Localism is inevitable sometimes in real estate. But when the topic is huge metro areas, at least some macro trends tend to hold up across different metro areas. The flow of investment capital to Chicago’s downtown office market may not tell much about similar flows to CBDs in Dallas or to New York, but the ways in which capital is matched with office demand are worth study no matter what market you’re in.
This week’s Chicago State Of Office conference (follow the link for a description of the conference panel) took a good look at the Chicago central business district’s sell and buy sides for office square footage.
Panel Moderator Ted Yi (Attorney with Quarles & Brady) asked how the state of Chicago’s and Illinois’s economy was afffecting its ability to compete with other markets.
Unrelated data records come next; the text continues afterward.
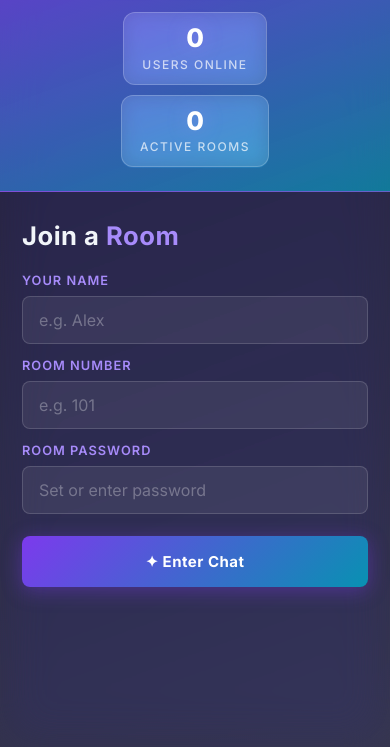
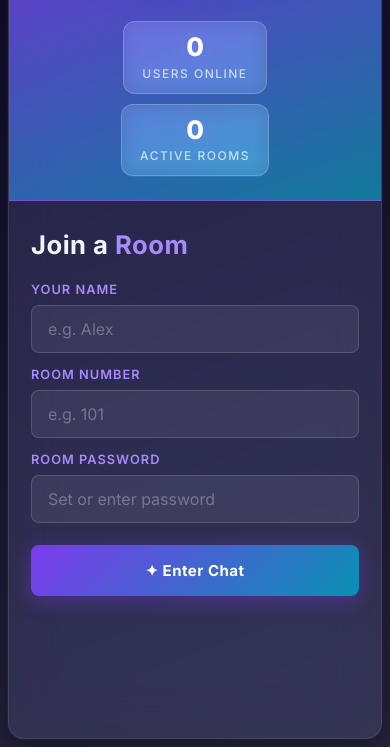
Before and after one commit to Saurabh-Ch84/letsChat, a website: page index.html in a window 390 px wide. Shown: the part 97-844 px from the top of the page. Drawn offline with nearby package versions, Linux system fonts and the light colour scheme; no server answers.

Commit message:
fix: mobile container uses inset:8px margin so header/input never clip at screen edges

```diff
--- a/style.css
+++ b/style.css
@@ -678,18 +678,19 @@ header {
   }
   body::before, body::after { display: none; }
 
-  /* ── KEY FIX: position:fixed; inset:0 is always anchored
-     to the VISUAL viewport — immune to browser chrome
-     appearing/disappearing on scroll ────────────────────── */
+  /* ── KEY FIX: position:fixed; inset:8px gives breathing room
+     on all sides — even if browser chrome cuts in, the header
+     and input bar are never right at the edge and never clipped ── */
   .login-wrapper,
   .chat-container {
     position: fixed;
-    inset: 0;             /* top:0 right:0 bottom:0 left:0 */
-    width: 100%;
-    height: 100%;
-    border-radius: 0;
-    border: none;
+    inset: 8px;             /* 8px margin on all four sides */
+    width: auto;            /* auto so inset controls the width */
+    height: auto;           /* auto so inset controls the height */
+    border-radius: 16px;    /* subtle rounded corners — looks intentional */
+    border: 1px solid var(--glass-border);
     min-height: unset;
+    overflow: hidden;
   }
 
   /* ── Login ── */
```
Greg Van Schaalk (SVP, Hines) offered:
“In trying to launch RiverPoint again, which is a million-square foot building on the river that we just started construction on, we spent really the entire year of 2012 trying to find equity to start that building. It’s a $400 million project so we were looking for at least $200 million of equity. We ended up working with Ivanhoe Cambridge out of Canada [EDITOR'S NOTE: Regular readers of The Source will recall this pension giant's involvement with Silicon Valleys' recent blockbuster office deal -WG]. 90% of our work was talking to them about Chicago. Chicago was off their list. This is the tenth largest real estate investor in the world. And they are heavy into European cities and the coasts – New York, San Francisco – but Chicago was off their list. So our work was to try to change their perception of Chicago and we were able to do it with facts, with what [Chicago Mayor] Rahm Emanuel has been doing, bringing jobs into the city, and they’ve completely turned around.”
Van Schaalk went on: “That’s just an example of why you haven’t seen new development in Chicago. It’s because the major capital sources believe that there’s fundamental problems here with barriers to entry and overbuilding and things like that. I think that is changing and will continue to change. I think the global capital markets are starting to circle Chicago now.”